 The EEOC limited the scope of the guidance to EEO laws under its jurisdiction, and provided the following with respect to its guidance concerning COVID-19 vaccines: “The EEOC has received many inquiries from employers and employees about the type of authorization granted by the U.S. Department of Health and Human Services (HHS) Food and Drug Administration (FDA) for the administration of three COVID-19 vaccines. These three vaccines were granted Emergency Use Authorizations (EUA) by the FDA. It is beyond the EEOC’s jurisdiction to discuss the legal implications of EUA or the FDA approach. Individuals seeking more information about the legal implications of EUA or the FDA approach to vaccines can visit the FDA’s EUA page. The EEOC’s jurisdiction is limited to the federal EEO laws as noted above.” Id., at K; see also LCW Special Bulletin, “EEOC Updates Guidance Concerning the Permissibility of Requiring COVID-19 Vaccinations”, https://www.lcwlegal.com/news/the-equal-employment-opportunity-commission-eeoc-updates-guidance-concerning-the-permissibility-of-requiring-covid-19-vaccinations/ (Uploaded December 23, 2020.)
 Id., at K.1, K.5.
 Id., at K.5.
 Id., at K.5.
 Id., at K.2.
 Id., at K.6.
 Id., at K.12.
 Id., at K.16-21.
 Id., at K.17.
 Id., at K.17.
 See LCW Identifying and Addressing the Legal Issues Implicated by Voluntary Employer-Sponsored COVID-19 Vaccination Programs” (Uploaded March 4, 2021.) For example, see Penal Code § 319, et seq., concerning restrictions on lotteries.
 EEOC “What You Should Know about COVID-19 and the ADA, the Rehabilitation Act, and Other EEO Laws”, K.4. https://www.eeoc.gov/wysk/what-you-should-know-about-covid-19-and-ada-rehabilitation-act-and-other-eeo-laws (Last updated May 28, 2021.)
 See Civil Code section 56.20.
 See Civil Code section 56.21.
 See EEOC “What You Should Know about COVID-19 and the ADA, the Rehabilitation Act, and Other EEO Laws”, K.9, K.15, K.16, K.18. https://www.eeoc.gov/wysk/what-you-should-know-about-covid-19-and-ada-rehabilitation-act-and-other-eeo-laws (Last updated May 28, 2021.)
 See footnote 12.

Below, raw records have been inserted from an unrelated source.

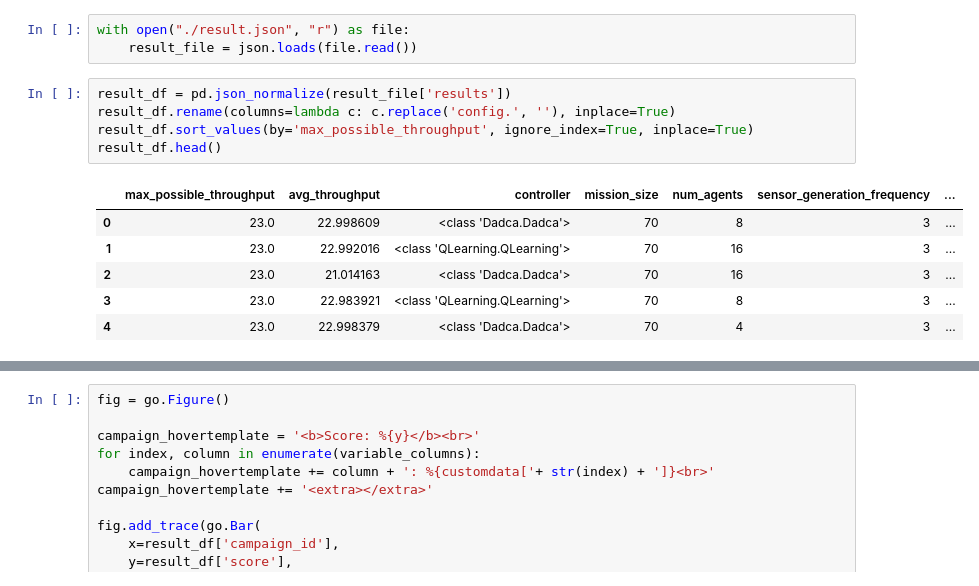
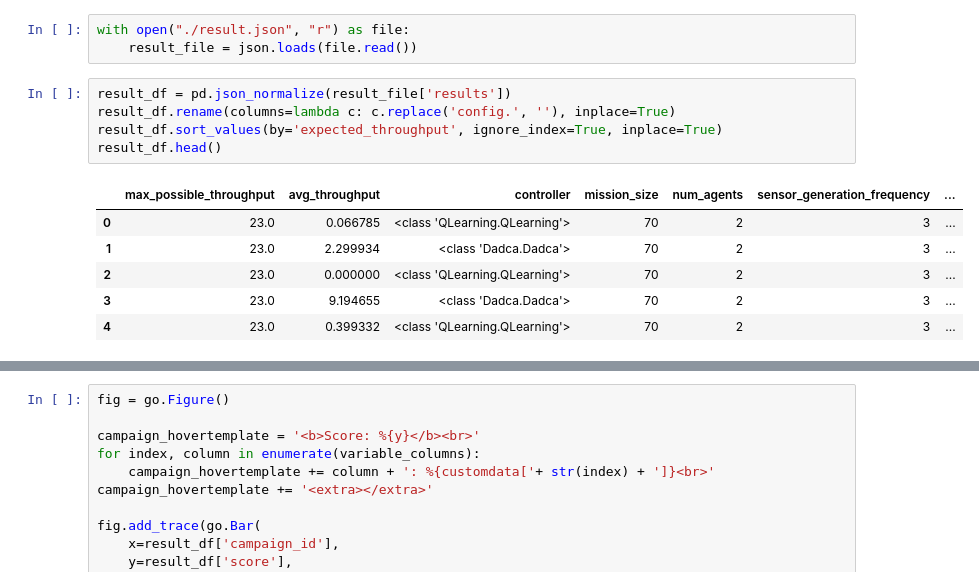
Before and after one commit to Thlamz/gradys-simple-simulation, a Jupyter notebook: analysis/result_analysis.ipynb, the cells around one changed output, grey strips where cells are left out. Saved outputs shown, nothing was run; the diff lists cells and outputs as text.

```diff
--- a/analysis/result_analysis.ipynb
+++ b/analysis/result_analysis.ipynb
@@ -11,15 +11,15 @@ with open("./result.json", "r") as file:
 # %%
 result_df = pd.json_normalize(result_file['results'])
 result_df.rename(columns=lambda c: c.replace('config.', ''), inplace=True)
-result_df.sort_values(by='max_possible_throughput', ignore_index=True, inplace=True)
+result_df.sort_values(by='expected_throughput', ignore_index=True, inplace=True)
 result_df.head()
 # %% [output]
 |  | max_possible_throughput | avg_throughput | controller | mission_size | num_agents | sensor_generation_frequency | ... |
-| 0 | 23.0 | 22.998609 | <class 'Dadca.Dadca'> | 70 | 8 | 3 | ... |
-| 1 | 23.0 | 22.992016 | <class 'QLearning.QLearning'> | 70 | 16 | 3 | ... |
-| 2 | 23.0 | 21.014163 | <class 'Dadca.Dadca'> | 70 | 16 | 3 | ... |
-| 3 | 23.0 | 22.983921 | <class 'QLearning.QLearning'> | 70 | 8 | 3 | ... |
-| 4 | 23.0 | 22.998379 | <class 'Dadca.Dadca'> | 70 | 4 | 3 | ... |
+| 0 | 23.0 | 0.066785 | <class 'QLearning.QLearning'> | 70 | 2 | 3 | ... |
+| 1 | 23.0 | 2.299934 | <class 'Dadca.Dadca'> | 70 | 2 | 3 | ... |
+| 2 | 23.0 | 0.000000 | <class 'QLearning.QLearning'> | 70 | 2 | 3 | ... |
+| 3 | 23.0 | 9.194655 | <class 'Dadca.Dadca'> | 70 | 2 | 3 | ... |
+| 4 | 23.0 | 0.399332 | <class 'QLearning.QLearning'> | 70 | 2 | 3 | ... |
 # %%
 variable_columns = result_file['campaign_variables']
 variable_columns
```
Also changed, not shown: parts of 6 cells of this notebook, 1 other file.
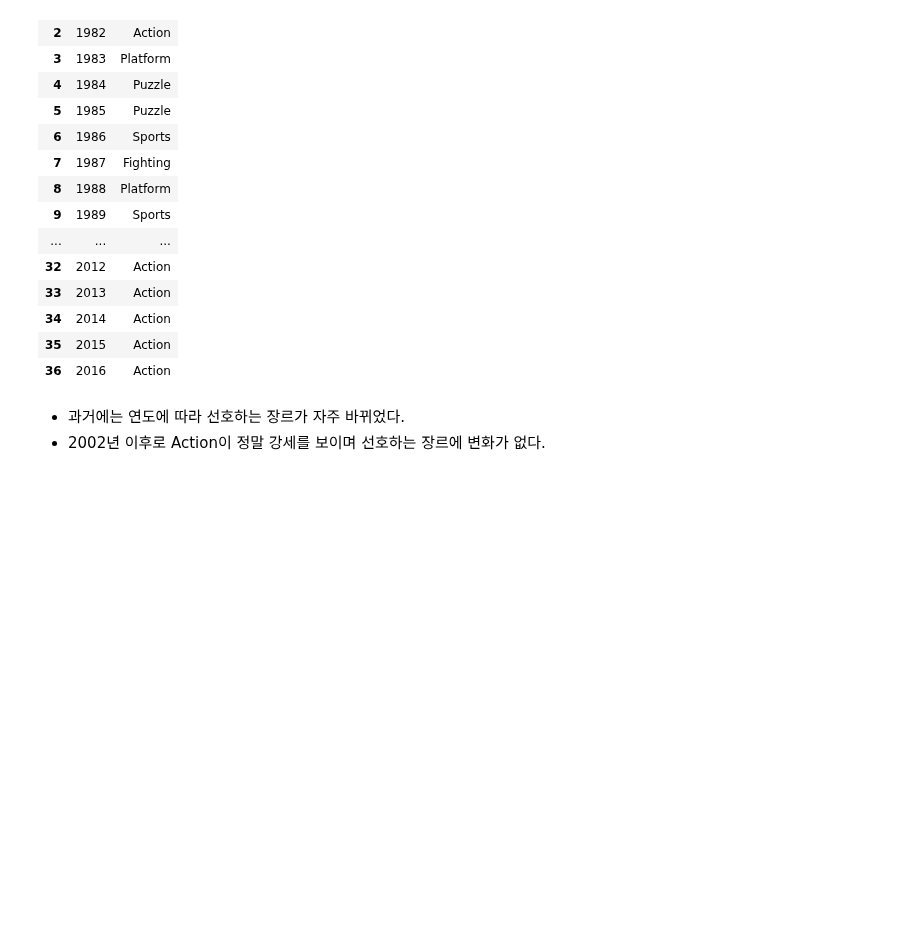
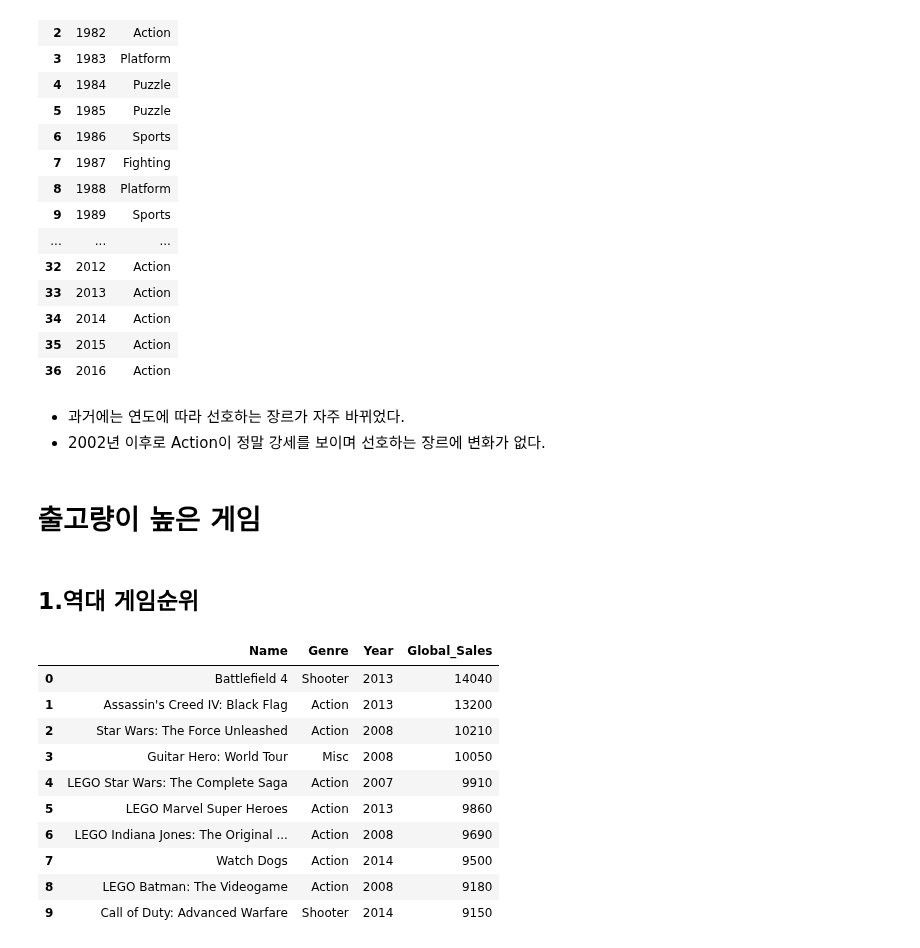
Before and after one commit to sseyonafre/Project, a Jupyter notebook: sprint1/AI_14_고세희_Section1.ipynb, the cells around one changed output. Cells and saved outputs as stored; diff of their text form; code cells hidden in the pictures; blank space fills up the shorter version.

```diff
--- a/sprint1/AI_14_고세희_Section1.ipynb
+++ b/sprint1/AI_14_고세희_Section1.ipynb
@@ -618,3 +652,23 @@ top_genre.iloc[:,0:2]
 
 *   과거에는 연도에 따라 선호하는 장르가 자주 바뀌었다.
 *   2002년 이후로 Action이 정말 강세를 보이며 선호하는 장르에 변화가 없다.
+# %% [markdown]
+# 출고량이 높은 게임
+# %% [markdown]
+## **1.역대 게임순위**
+# %%
+#역대 총 출고량이 가장 많은 게임 top10
+s_n = df.groupby(['Name','Genre','Year'],as_index=False)['Global_Sales'].sum().sort_values(by='Global_Sales',ascending=False).reset_index(drop=True)
+s_n.head(10)
+# %% [output]
+|  | Name | Genre | Year | Global_Sales |
+| 0 | Battlefield 4 | Shooter | 2013 | 14040 |
+| 1 | Assassin's Creed IV: Black Flag | Action | 2013 | 13200 |
+| 2 | Star Wars: The Force Unleashed | Action | 2008 | 10210 |
+| 3 | Guitar Hero: World Tour | Misc | 2008 | 10050 |
+| 4 | LEGO Star Wars: The Complete Saga | Action | 2007 | 9910 |
+| 5 | LEGO Marvel Super Heroes | Action | 2013 | 9860 |
+| 6 | LEGO Indiana Jones: The Original ... | Action | 2008 | 9690 |
+| 7 | Watch Dogs | Action | 2014 | 9500 |
+| 8 | LEGO Batman: The Videogame | Action | 2008 | 9180 |
+| 9 | Call of Duty: Advanced Warfare | Shooter | 2014 | 9150 |
```
Also changed, not shown: parts of 29 cells of this notebook.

This Special Bulletin is published for the benefit of the clients of Liebert Cassidy Whitmore. The information in this Special Bulletin should not be acted upon without professional advice.